Starting a new semester? Would you like this semester to look differently than previous semesters? Get ahead of the game.
First, get a calendar or planner. Use what works for you. Some students like a print calendar or planner, others like to use an app on their phone or iPad, others feel comfortable with Google calendar. Whatever you prefer, make sure you use your calendar every day. The first thing to put on your calendar is your schedule. Actually mark your class times on your calendar. You might use a different color for each class. For instance, everything associated with math class might be written or typed in blue, everything for history might be in red, etc. Using the same color, record any known due dates. Have a paper due in February? Put it on the calendar. Know when Spring Break is? Put it on the calendar. Don't forget to put extra curricular activities, work hours, and tutoring hours on your calendar. Also make sure you schedule some fun -- it gives you something to look forward to. Creating a calendar may take a chunk of time right now, but you probably don't have an excessive amount of homework at the moment, so use your study time to get organized starting with this calendar. It will save you countless hours and missed due dates in the future.
Second, create a folder for each class you are taking. Continue in your color theme, if possible. Again, use a physical or electronic folder, whatever works for you. From this day forth, any assignment, any note, any handout for this class must immediately go in the folder. This way you won't spend valuable time hunting for documents. They will always be in their designated folder.
While you are at it make sure you have all necessary supplies for the semester -- books, pens, pencils, paper, extra batteries for your calculator, and whatever else you might run out of in the middle of a deadline. Get it on hand now.
You may have already thought of all of the above, but my million dollar tip of the day is to go introduce yourself to each instructor, before or after class, even if they already know you. You might say something like this, "Hi, my name is Sue. I'm in your Introduction to Speech class. I am looking forward to learning this semester and wonder if you would share one tip for success with me." This does a few things -- it breaks the ice for you and for the instructor. If you have already introduced yourself, any future meetings will go more smoothly.
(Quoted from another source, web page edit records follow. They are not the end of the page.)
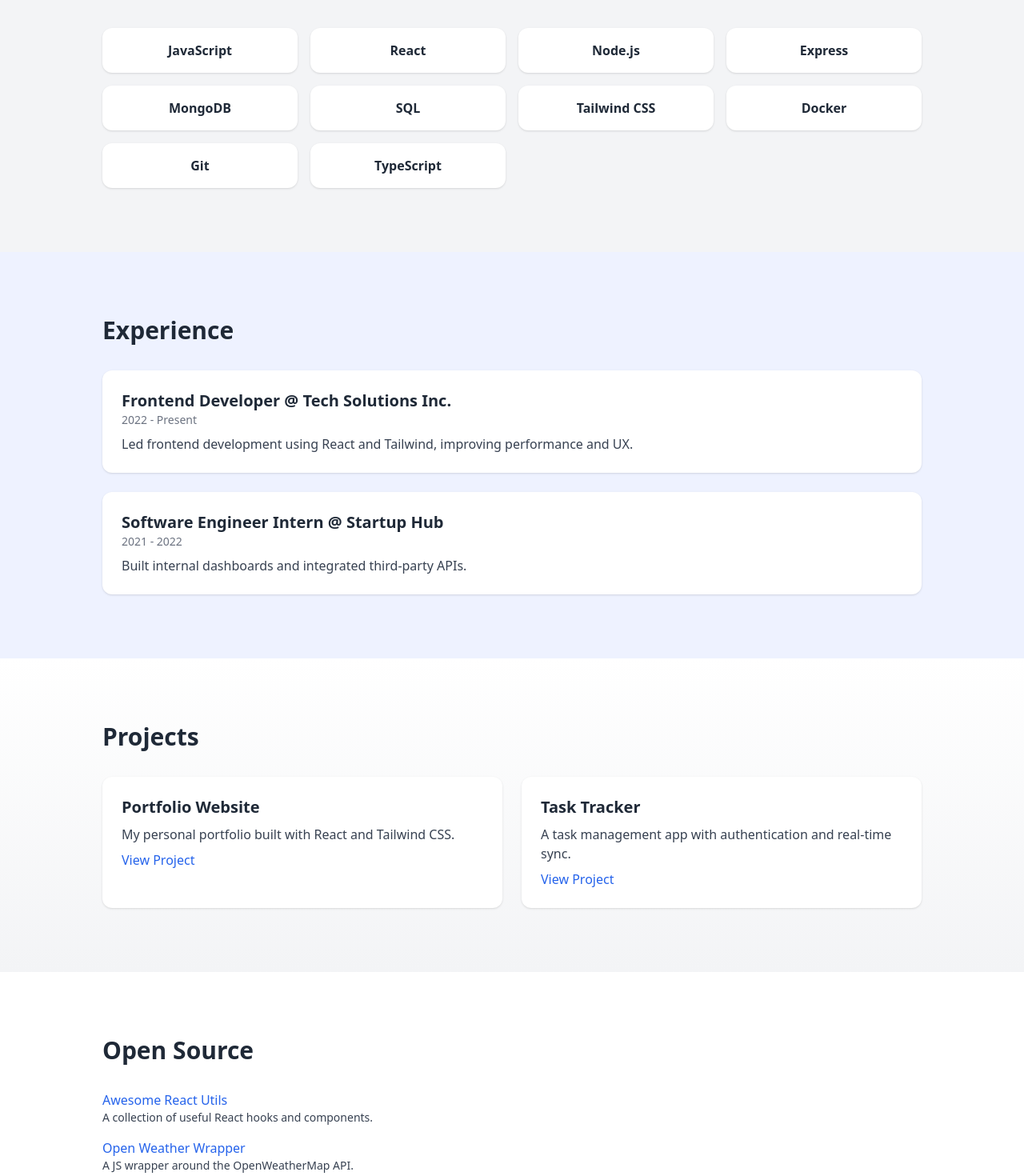
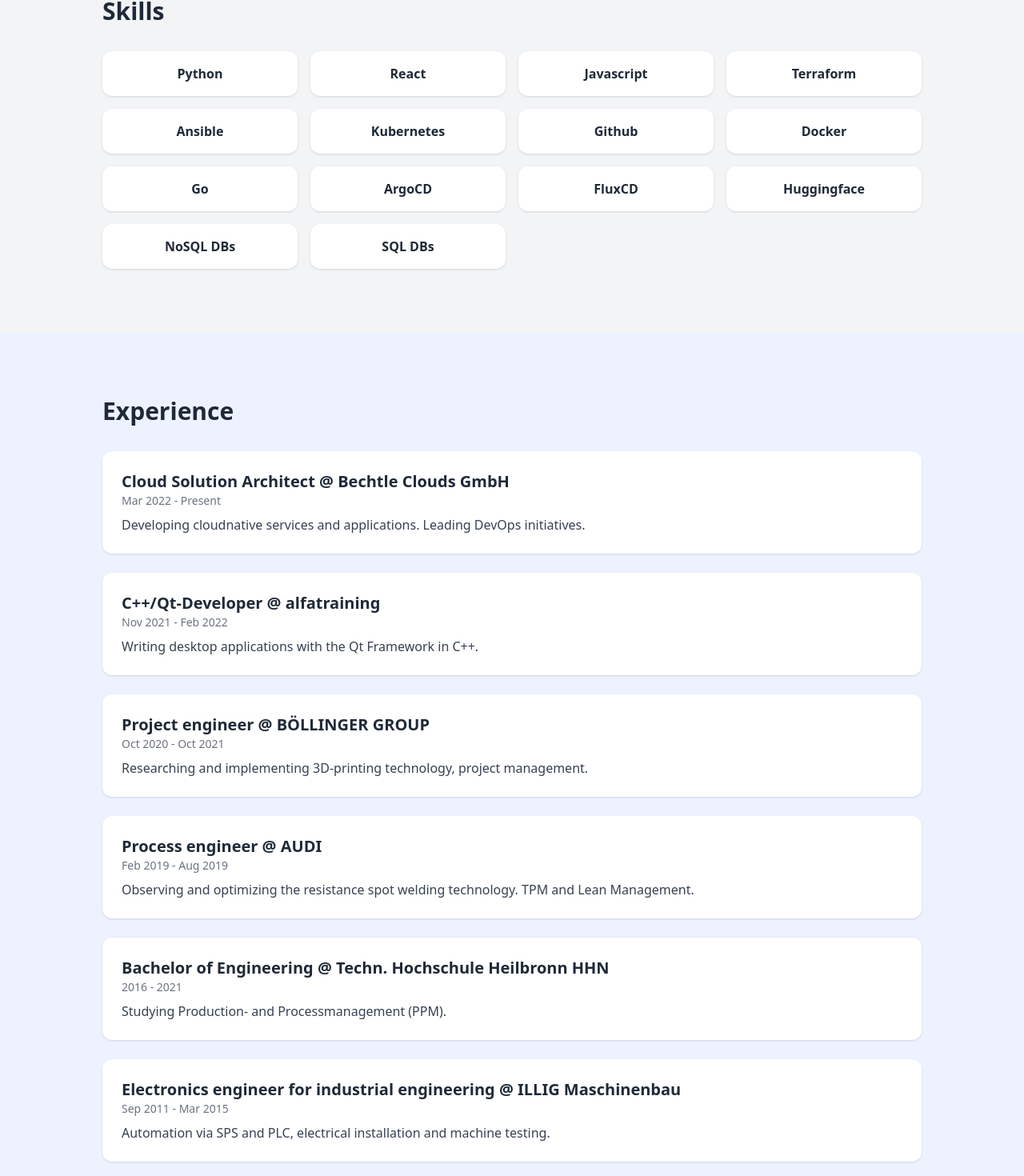
Before and after one commit to xamma/xamma.github.io, a React (Vite) app: page / in a window 1280 px wide. Shown: the part 1192-2662 px from the top of the page at 80% size. Built offline with nearby package versions, Linux system fonts and the light colour scheme.

Commit message:
More stuff and data.

```diff
--- a/src/components/About.jsx
+++ b/src/components/About.jsx
@@ -6,7 +6,7 @@
       <div className="max-w-4xl mx-auto">
         <h2 className="text-3xl font-bold mb-6">About Me</h2>
         <p className="text-lg text-gray-700 leading-relaxed">
-          I'm a passionate developer with experience in full stack development. I love creating elegant solutions and clean user experiences. Outside work, I enjoy open source, coffee, and hiking.
+          I'm passionate about everything with Computers, programming and building modern applications. I once was an engineer in the automotive sector and transitioned into cloudnative software engineering. I can build on every cloud and hold several professional and expert level certifications for them.
         </p>
       </div>
     </section>
--- a/src/components/Footer.jsx
+++ b/src/components/Footer.jsx
@@ -4,7 +4,7 @@
 export default function Footer() {
   return (
     <footer className="bg-gray-800 text-white py-6 text-center">
-      <p>&copy; {new Date().getFullYear()} John Doe. All rights reserved.</p>
+      <p>&copy; {new Date().getFullYear()} Max Bickel. All rights reserved.</p>
     </footer>
   );
 }
--- a/src/components/Hero.jsx
+++ b/src/components/Hero.jsx
@@ -50,21 +50,21 @@
         transition={{ duration: 1.2, ease: 'easeOut' }}
       >
         <h1 className="text-5xl sm:text-6xl font-extrabold mb-4 drop-shadow-lg">
-          Hey, I’m <span className="text-amber-400">[Your Name]</span>
+          Hey, I’m <span className="text-amber-400">Max Bickel</span>
         </h1>
         <p className="text-lg sm:text-xl text-gray-100 drop-shadow-sm mb-6">
-          I build polished web experiences with React and Tailwind CSS.
+          I am a cloud solution architect and DevOps advocate.
         </p>
 
         {/* Social Icons */}
         <div className="flex justify-center space-x-6 text-2xl mb-8">
-          <a href="https://github.com/your-username" target="_blank" rel="noreferrer" className="hover:text-blue-400 transition">
+          <a href="https://github.com/xamma" target="_blank" rel="noreferrer" className="hover:text-blue-400 transition">
             <FaGithub />
           </a>
-          <a href="https://linkedin.com/in/your-profile" target="_blank" rel="noreferrer" className="hover:text-blue-400 transition">
+          <a href="https://linkedin.com/in/maxbickel" target="_blank" rel="noreferrer" className="hover:text-blue-400 transition">
             <FaLinkedin />
           </a>
-          <a href="mailto:you@example.com" className="hover:text-blue-400 transition">
+          <a href="mailto:max@xammaops.win" className="hover:text-blue-400 transition">
             <FaEnvelope />
           </a>
         </div>
--- a/src/components/Nav.jsx
+++ b/src/components/Nav.jsx
@@ -24,7 +24,7 @@
     <nav className="fixed top-0 left-0 right-0 z-50 bg-white bg-opacity-70 backdrop-blur-md shadow-md">
       <div className="max-w-7xl mx-auto flex justify-between items-center px-6 py-3">
         <div className="text-2xl font-bold cursor-pointer" onClick={() => handleClick('hero')}>
-          YourName
+          Xamma
         </div>
 
         {/* Desktop menu */}
--- a/src/data/experience.js
+++ b/src/data/experience.js
@@ -1,14 +1,38 @@
 export default [
   {
-    title: 'Frontend Developer',
-    company: 'Tech Solutions Inc.',
-    duration: '2022 - Present',
-    description: 'Led frontend development using React and Tailwind, improving performance and UX.'
+    title: 'Cloud Solution Architect',
+    company: 'Bechtle Clouds GmbH',
+    duration: 'Mar 2022 - Present',
+    description: 'Developing cloudnative services and applications. Leading DevOps initiatives.'
   },
   {
-    title: 'Software Engineer Intern',
-    company: 'Startup Hub',
-    duration: '2021 - 2022',
-    description: 'Built internal dashboards and integrated third-party APIs.'
+    title: 'C++/Qt-Developer',
+    company: 'alfatraining',
+    duration: 'Nov 2021 - Feb 2022',
+    description: 'Writing desktop applications with the Qt Framework in C++.'
+  },
+  {
+    title: 'Project engineer',
+    company: 'BÖLLINGER GROUP',
+    duration: 'Oct 2020 - Oct 2021',
+    description: 'Researching and implementing 3D-printing technology, project management.'
+  },
+  {
+    title: 'Process engineer',
+    company: 'AUDI',
+    duration: 'Feb 2019 - Aug 2019',
+    description: 'Observing and optimizing the resistance spot welding technology. TPM and Lean Management.'
+  },
+  {
+    title: 'Bachelor of Engineering',
+    company: 'Techn. Hochschule Heilbronn HHN',
+    duration: '2016 - 2021',
+    description: 'Studying Production- and Processmanagement (PPM).'
+  },
+  {
+    title: 'Electronics engineer for industrial engineering',
+    company: 'ILLIG Maschinenbau',
+    duration: 'Sep 2011 - Mar 2015',
+    description: 'Automation via SPS and PLC, electrical installation and machine testing.'
   }
 ];
--- a/src/data/opensource.js
+++ b/src/data/opensource.js
@@ -1,12 +1,37 @@
 export default [
   {
-    name: 'Awesome React Utils',
-    description: 'A collection of useful React hooks and components.',
-    link: 'https://github.com/yourusername/awesome-react-utils'
+    name: 'Presetter',
+    description: 'Custom controller for adding resourcepresets to K8s deployments.',
+    link: 'https://github.com/xamma/presetter'
   },
   {
-    name: 'Open Weather Wrapper',
-    description: 'A JS wrapper around the OpenWeatherMap API.',
-    link: 'https://github.com/yourusername/open-weather-wrapper'
+    name: 'Helm release action',
+    description: 'Github Action for creating a helm release in your helm-charts repo.',
+    link: 'https://github.com/xamma/helm-release-action'
+  },
+  {
+    name: 'yck',
+    description: 'Tool for comparing existing keys in YAML files.',
+    link: 'https://github.com/xamma/yck'
+  },
+  {
+    name: 'gcp-sa2bearer',
+    description: 'A CLI tool for creating a bearer token from a gcp serviceaccount json.',
+    link: 'https://github.com/xamma/gcp-sa2bearer'
+  },
+  {
+    name: 'Github Monitor',
+    description: 'A Discord Bot for monitoring Github-Repos.',
+    link: 'https://github.com/xamma/github-monitor'
+  },
+  {
+    name: 'Microservice Demo',
+    description: 'Event-driven, cloudnative software engineering.',
+    link: 'https://github.com/xamma/microservice-demo'
+  },
+  {
+    name: 'kotlin-restapi-pokedex',
+    description: 'Sample project for an Rest-API to perform CRUD-Operations on a MongoDB.',
+    link: 'https://github.com/xamma/kotlin-restapi-pokedex'
   }
 ];
--- a/src/data/projects.js
+++ b/src/data/projects.js
@@ -1,12 +1,32 @@
 export default [
   {
-    name: 'Portfolio Website',
-    description: 'My personal portfolio built with React and Tailwind CSS.',
-    link: 'https://github.com/yourusername/portfolio'
+    name: 'CSP automation',
+    description: 'Automation project for a Cloud Service Provider that gathers contracts and invoices of all customers for automated controlling and billing process. Built in a cloud-native and containerized Microservice Architecture.',
+    // link: 'https://github.com/yourusername/portfolio'
   },
   {
-    name: 'Task Tracker',
-    description: 'A task management app with authentication and real-time sync.',
-    link: 'https://github.com/yourusername/task-tracker'
+    name: 'Managed Service for Nextcloud',
+    description: 'Developing a service for running Nextcloud with all needed components on Kubernetes. This includes a fully functional app suite, per customer encapsulation, domain and DNS config as well as a CI/CD pipeline.',
+    // link: 'https://github.com/yourusername/task-tracker'
+  },
+  {
+    name: 'Managed Kubernetes service',
+    description: 'Building a fully automated and sovereign Kubernetes managed service. Provisioning of clusters via GitOps, creating a customer facing API with OAuth2 to manage the clusters and several automation workflows.',
+    // link: 'https://github.com/yourusername/task-tracker'
+  },
+  {
+    name: 'K8ccess kubernetes controller',
+    description: 'Writing a kubernetes controller that lets you handle access to your clusters via custom resources for external actors.',
+    // link: 'https://github.com/yourusername/task-tracker'
+  },
+  {
+    name: 'AI enhanced notification service',
+    description: 'Service creation for enrichening data from an API stream and more to give customers an enhanced experience based on their environment.',
+    // link: 'https://github.com/yourusername/task-tracker'
+  },
+  {
+    name: 'KubeS3',
+    description: 'Fullstack-App for interacting with data from and to S3 storage via RestAPI and SPA. Written in Microservice-Architecture & running on K8s.',
+    link: 'https://github.com/xamma/KubeS3'
   }
 ];
--- a/src/data/skills.js
+++ b/src/data/skills.js
@@ -1,12 +1,16 @@
 export default [
-  'JavaScript',
+  'Python',
   'React',
-  'Node.js',
-  'Express',
-  'MongoDB',
-  'SQL',
-  'Tailwind CSS',
+  'Javascript',
+  'Terraform',
+  'Ansible',
+  'Kubernetes',
+  'Github',
   'Docker',
-  'Git',
-  'TypeScript'
+  'Go',
+  'ArgoCD',
+  'FluxCD',
+  'Huggingface',
+  'NoSQL DBs',
+  'SQL DBs'
 ];
```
It demonstrates to your instructor that you are serious about learning. Also, if the instructor knows your name, she is more likely to notice you in class. This builds relationship and accountability for you and for her. She may call on you more, which will increase your attentiveness. You will know she notices you, which will help you be more engaged.
Give it a try, and have a great semester!